183 posts Aug-13-02, 01:07 PM (GMT)
Missing girl's picture found
with porn ring suspect
Sunday, August 11, 2002
No evidence he's connected to Erica Baker
By Susan Vela firstname.lastname@example.org
The Cincinnati Enquirer
KETTERING, Ohio - Misty Baker was enjoying a peaceful Friday night when a report on the 11 p.m. news triggered her worst fear - that perhaps her daughter Erica was abducted by child pornographers when she disappeared in February 1999.
On Friday, U.S. Customs Service officials announced that 10 Americans and 10 Europeans, including one who possessed Erica's missing person's poster, would face federal charges because of their involvement in an international child pornography ring called “the club.”
The man possessing the poster - Jeffrey Naimo of Killeen, Texas - already has pleaded guilty to conspiring to sexually exploit children. In July, he was sentenced to 20 years in prison for the crime. Kettering police said there is no evidence that Mr. Naimo or other ring members put the poster on the Internet. But to unexpectedly see Erica's blond hair, hazel eyes and smile on the TV was too much for Ms. Baker. She burst into tears while questions raced through her mind.
How did Mr. Naimo get the poster? Had he actually seen Erica, who disappeared while walking her pet Shih Tzu, Jaime, in this suburb of Dayton, Ohio? What did he know about the child who, if alive, would have celebrated her 13th birthday in June? “My imagination took over.

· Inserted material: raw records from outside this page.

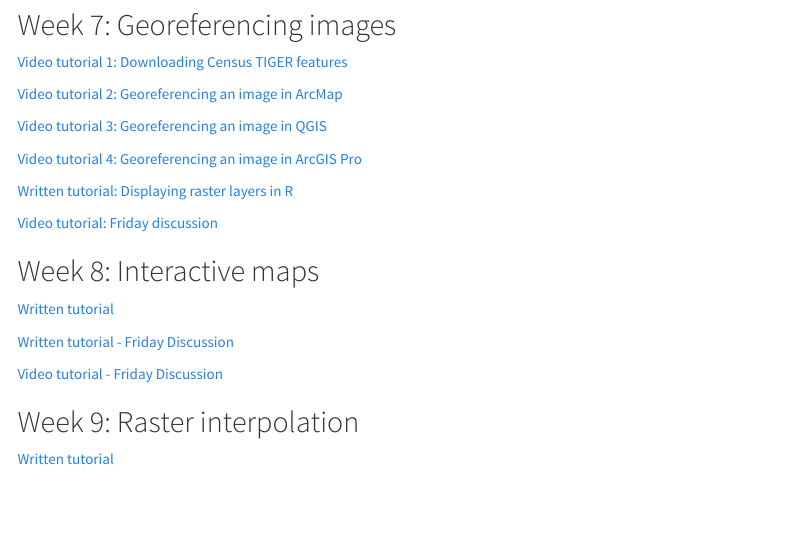
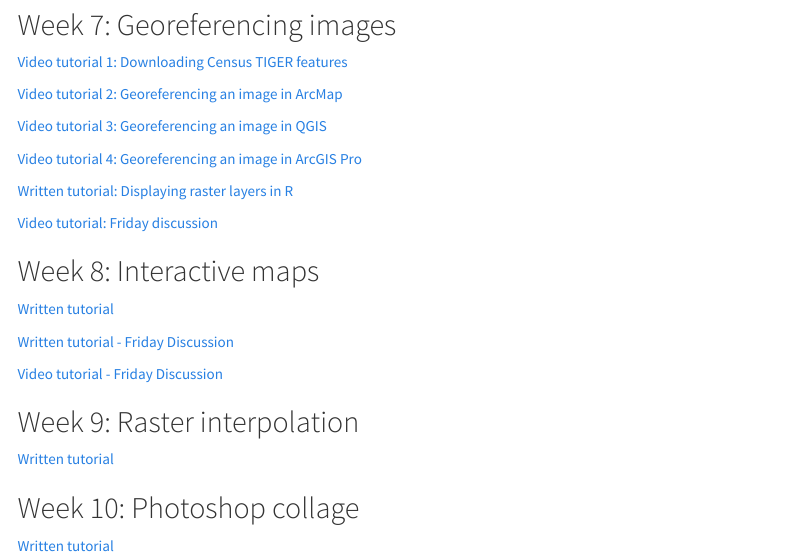
Before and after one commit to VIS-2129-F2020/tutorials, an R Markdown document (index.rmd): the page in a window 1100 px wide, from 1460 px down. Rendered offline with R 4.5, knitr and Pandoc, with nearby package versions; menus at the side of the page are left out.

Commit message:
Week10 written tutorial

```diff
--- a/index.rmd
+++ b/index.rmd
@@ -102,3 +102,7 @@ For each week's assignment, I've posted (or will have posted) one or more video
 ## Week 9: Raster interpolation
 
 [Written tutorial](https://vis-2129-f2020.github.io/tutorials/Week9){target="_blank"}
+
+## Week 10: Photoshop collage
+
+[Written tutorial](https://vis-2129-f2020.github.io/tutorials/Week10){target="_blank"}
```
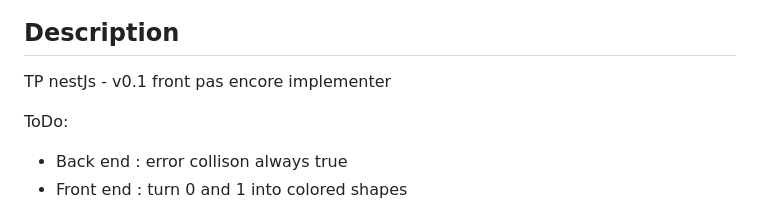
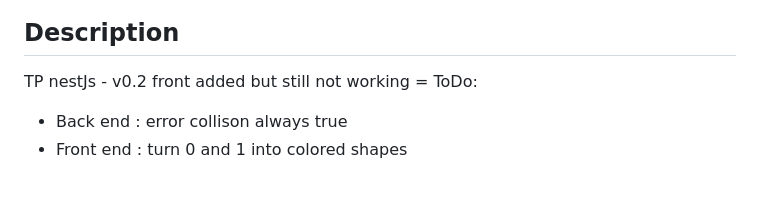
Before and after one commit to coacho/tp-nest-js, a Markdown page: README.md, the part around the change. GitHub-like rendering; blank space fills up the shorter version.

```diff
--- a/README.md
+++ b/README.md
@@ -24,8 +24,7 @@
 
 ## Description
 
-TP nestJs - v0.1 front pas encore implementer
-
+TP nestJs - v0.2 front added but still not working =
 ToDo:
   - Back end : error collison always true
   - Front end : turn 0 and 1 into  colored shapes
```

It was just so totally shocking,” she said. “I was afraid to go asleep again - to have those nightmares (of) a terrible person out there, torturing my child.”
By Saturday morning, Ms. Baker had talked to Kettering police and learned that they pursued a tip about Mr. Naimo in April but declined to tell her because of the numerous leads they receive each day. “This is still an open case,” Officer Kent Tischler said Saturday. “We want to do the best we can. It's something we'll never stop investigating until we know exactly what happened to her.”
According to Officer Tischler, federal authorities grilled Mr. Naimo for several weeks, learning that he picked up the posterat a hotel in the Killeen area. But the questioning did not lead to any knowledge about Erica's whereabouts, Officer Tischler said.
The update kept hope alive for Ms. Baker, Erica's father and other relatives. “I always said I would do anything within my power to find her,” Ms. Baker said, “and I'll never stop because there's always the hope that one day she'll come home.” Federal officials have said that pictures swapped by “the club” were so heinous that they were nauseated to see them. To learn that one member possessed Erica's poster was like a punch in the gut for her father, Greg, also of Kettering. Like his ex-wife, he wishes police had told them sooner about Mr. Naimo's arrest so that they could have avoided the shock.
“That's been one of my biggest fears,” he said. “The bad guys are also looking for the missing kids. It's a racing game to see who can get to them first. With all these new cases of missing children coming up, it's probably driving every parent crazy across the United States.” He refused to be bothered by the latest lead. “That's one thing that I've learned,” he said. “I cannot let myself get emotionally wrecked by everything that I hear.”